Arresting officer not required to give defendant a Miranda warning before asking "what is in your pocket?"

The U.S. Court of Appeals for the Sixth Circuit decided the issue of whether the defendant’s initial incriminating statement, as well as the discovery of a gun and drugs in his car, were the products of a custodial interrogation conducted in violation of his Fifth Amendment rights, as articulated under Miranda v. Arizona, 384 U.S. 436 (1996).
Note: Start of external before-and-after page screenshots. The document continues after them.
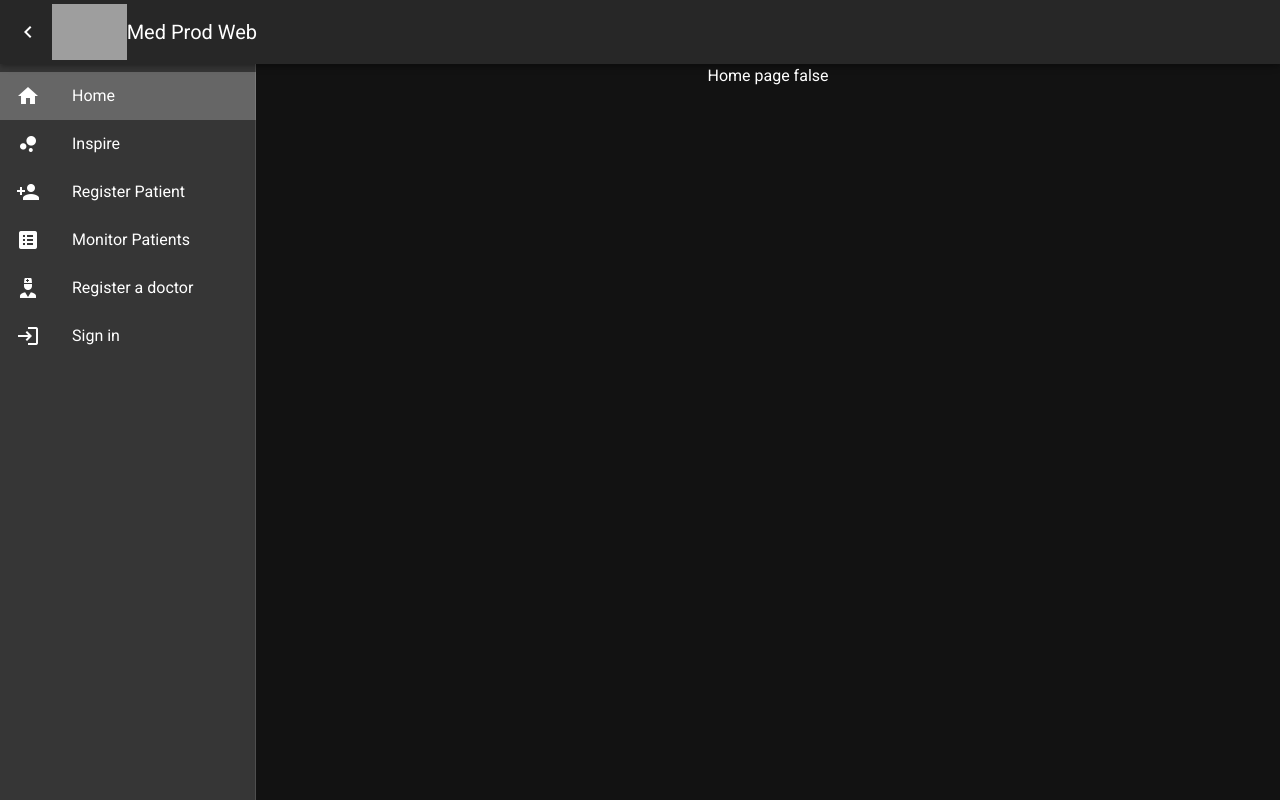
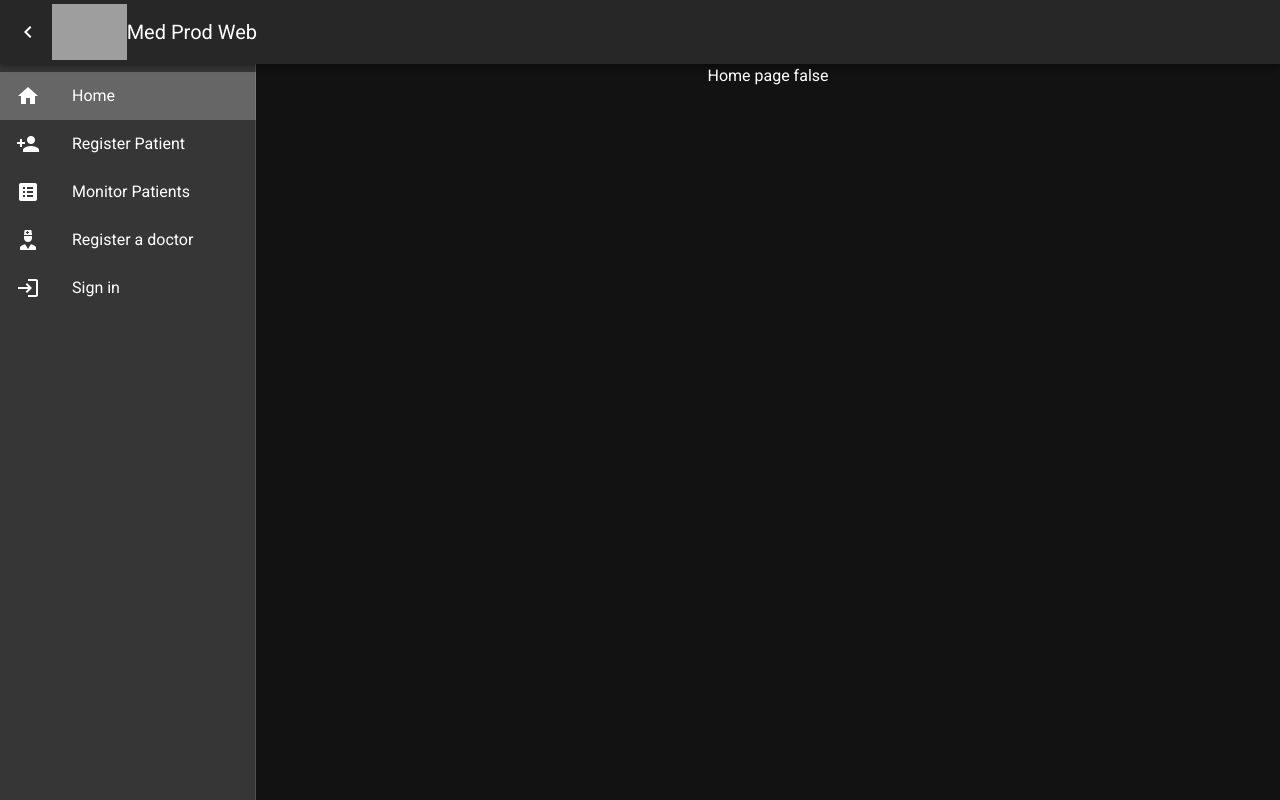
Before and after one commit to shell-raiser/Med-Prod-Web-UI, a Nuxt app: page / in a window 1280 px wide. Built offline with nearby package versions, Linux system fonts and the light colour scheme; grey boxes are pictures that could not be loaded.

Commit message:
remove vue boilerplate stuff

```diff
--- a/layouts/default.vue
+++ b/layouts/default.vue
@@ -57,22 +57,21 @@ export default {
 					to: '/',
 				},
 				{
-					icon: 'mdi-chart-bubble',
-					title: 'Inspire',
-					to: '/inspire',
-				}, {
 					icon: 'mdi-account-plus',
 					title: 'Register Patient',
 					to: '/registerPatient',
-				}, {
+				},
+				{
 					icon: 'mdi-list-box',
 					title: 'Monitor Patients',
 					to: '/monitorPatients',
-				}, {
+				},
+				{
 					icon: 'mdi-doctor',
 					title: 'Register a doctor',
 					to: '/regDoc',
-				},{
+				},
+				{
 					icon: 'mdi-login',
 					title: 'Sign in',
 					to: '/sign',
```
In this case the defendant, Jermaine Woods entered a conditional guilty plea to the charges of possessing crack cocaine with the intent to distribute, and of possessing a firearm in furtherance of a drug-trafficking crime. His conditional guilty plea preserved his right to appeal the district court’s denial of his motion to suppress the statement and the physical evidence.